  2. billermo    Wed Jan 2, 11:54 AM #  

    The right route would have been invaluable

    the entire way just north of us1, parallel to the metro rail (everything just north of the path) is very direct and relatively peaceful for commute. Takes you right into brickell before you realize.

  3. Lawrence Salberg    Wed Jan 2, 12:05 PM #  

    I just blogged about Bikely myself as I just discovered it and created, yes, a few ‘pretty recreational routes’ for where I live in Palm Bay.

    However, I did notice that one of the built-in tags to Bikely was ‘commute’, instead of recreational or training. So, your idea has merit. But rather than ask the city/county to fork over the dollars to foist another ungodly government website upon us, why not just issue a clarion call for bikers to start putting their commutes on Bikely.
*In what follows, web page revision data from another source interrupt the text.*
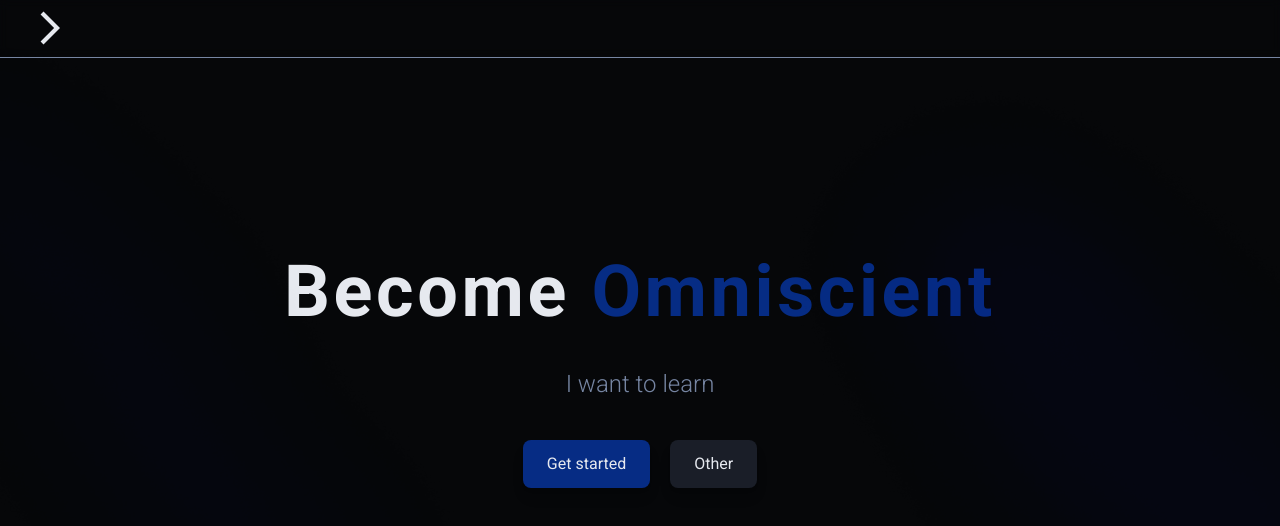
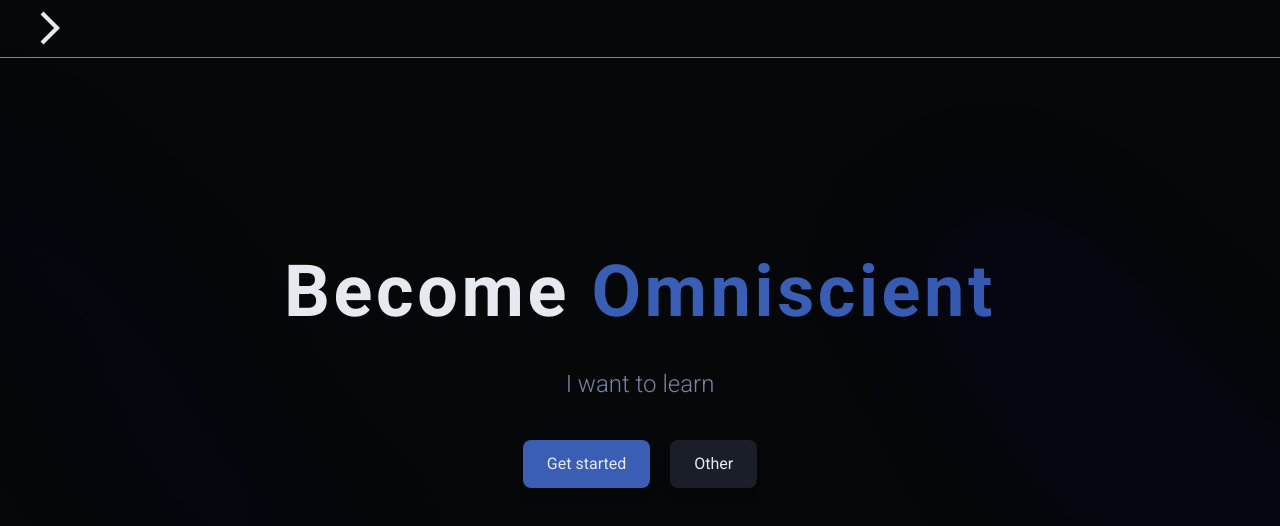
Before and after one commit to Lavryniukk/omniscent-frontend, a Next.js app: page / in a window 1280 px wide. Shown: the top 526 px of the page. Built offline with nearby package versions, Linux system fonts and the light colour scheme.

Commit message:
Testing colors

```diff
--- a/app/globals.css
+++ b/app/globals.css
@@ -16,7 +16,7 @@
   :root {
     --text: #e6e9ef;
     --background: #060709;
-    --primary: #062c84;
+    --primary: #395eb4;
     --secondary: #1a1e28;
     --accent: #7685a2;
   }
```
Getting a list of your local bike clubs together and emailing them this post might be a start.

    I noticed that one of my own local bike clubs has a bunch of routes on their website that didn’t have integrated Google maps, and since Bikely allows easy republishing of routes on third-party blogs and websites, I sent them an email and recommended they ‘update’ their route page to include interactive maps, not just cue directions.

    Step one is getting bikers themselves to use Bikely. Step two is then collecting enough commutes so that your average non-biker might feel confident enough to give it a try and leave the car at home.

    One final comment: You’re an awfully brave person to move more into the middle of the road when being hugged by a car in Miami. It’s bad enough to try that up here in Brevard. In Miami? I’d think it would be suicide. But there is some lovely places to bike down there.

  4. Dave    Wed Jan 2, 01:07 PM #  

    I agree. We need proven bike routes to and from the most desired places and the County’s Parks and Recreation Department should be contacted to see if they could initiate it with a “Bike to the Parks” Guide. Given the horrible driving habits in SoFla, safe routes as you mention should be of paramount concern. However, I still think a network of dedicated bicycle paths should be the ultimate objective.

  5. alesh    Wed Jan 2, 04:45 PM #  


    Excellent suggestions. Actually, another idea occurs to me: When I actually take the time to try to figure out a route, I often start with Google Maps. Check “avoid highways,” then drag the route away from deathtraps like US-1.

    SO…. what Google Maps needs is a “bike friendly” checkbox, which customizes the route to avoid major roadways, and takes into account things like stop signs. I assume that GM currently does not have some of this information, but local government GIS depts should be eager to turn it over, right? Pushing for a solution like this seems better in the long run, because the work falls to computers instead of people (and if it happens it’ll (perhaps sadly) make bikerly obsolete overnight).


    I think we need bike lanes not bike paths. The latter (such as the M-path) are usually pretty, but almost always poorly maintained, winding, and cross streets at intersections, which turns out to be more dangerous for a cyclist then just riding in the street.

  6. Dave    Wed Jan 2, 06:11 PM #  


    Sorry, I actually meant to say bike lanes. I am reminded of seeing dedicated bicycle lanes in France when I was a living in Europe as a kid. They were an elevated strip about 18 inches wide between the sidewalk and the roadway, about 3 inches higher than the road and 3 inches lower than the sidewalk. This kept road and foot traffic nicely seperated from the bicycle lane in heavily trafficed urban areas. At the time, in the early 60’s, most factory workers rode bikes or velosolexes (a popular and inexpensive motorized bike)to work. It was a very efficient way to safely seperate bike traffic from automobiles and could easily be added without the need of expanding the roadway. I often wonder why no one has adopted this system in today’s congested urban areas.

  7. kingofrance    Thu Jan 3, 02:24 PM #  

    thanks for the link to Bikely, that’s a great resource. I put some routes in there and noticed that you can tag different routes for different things like “training” and “commuting”.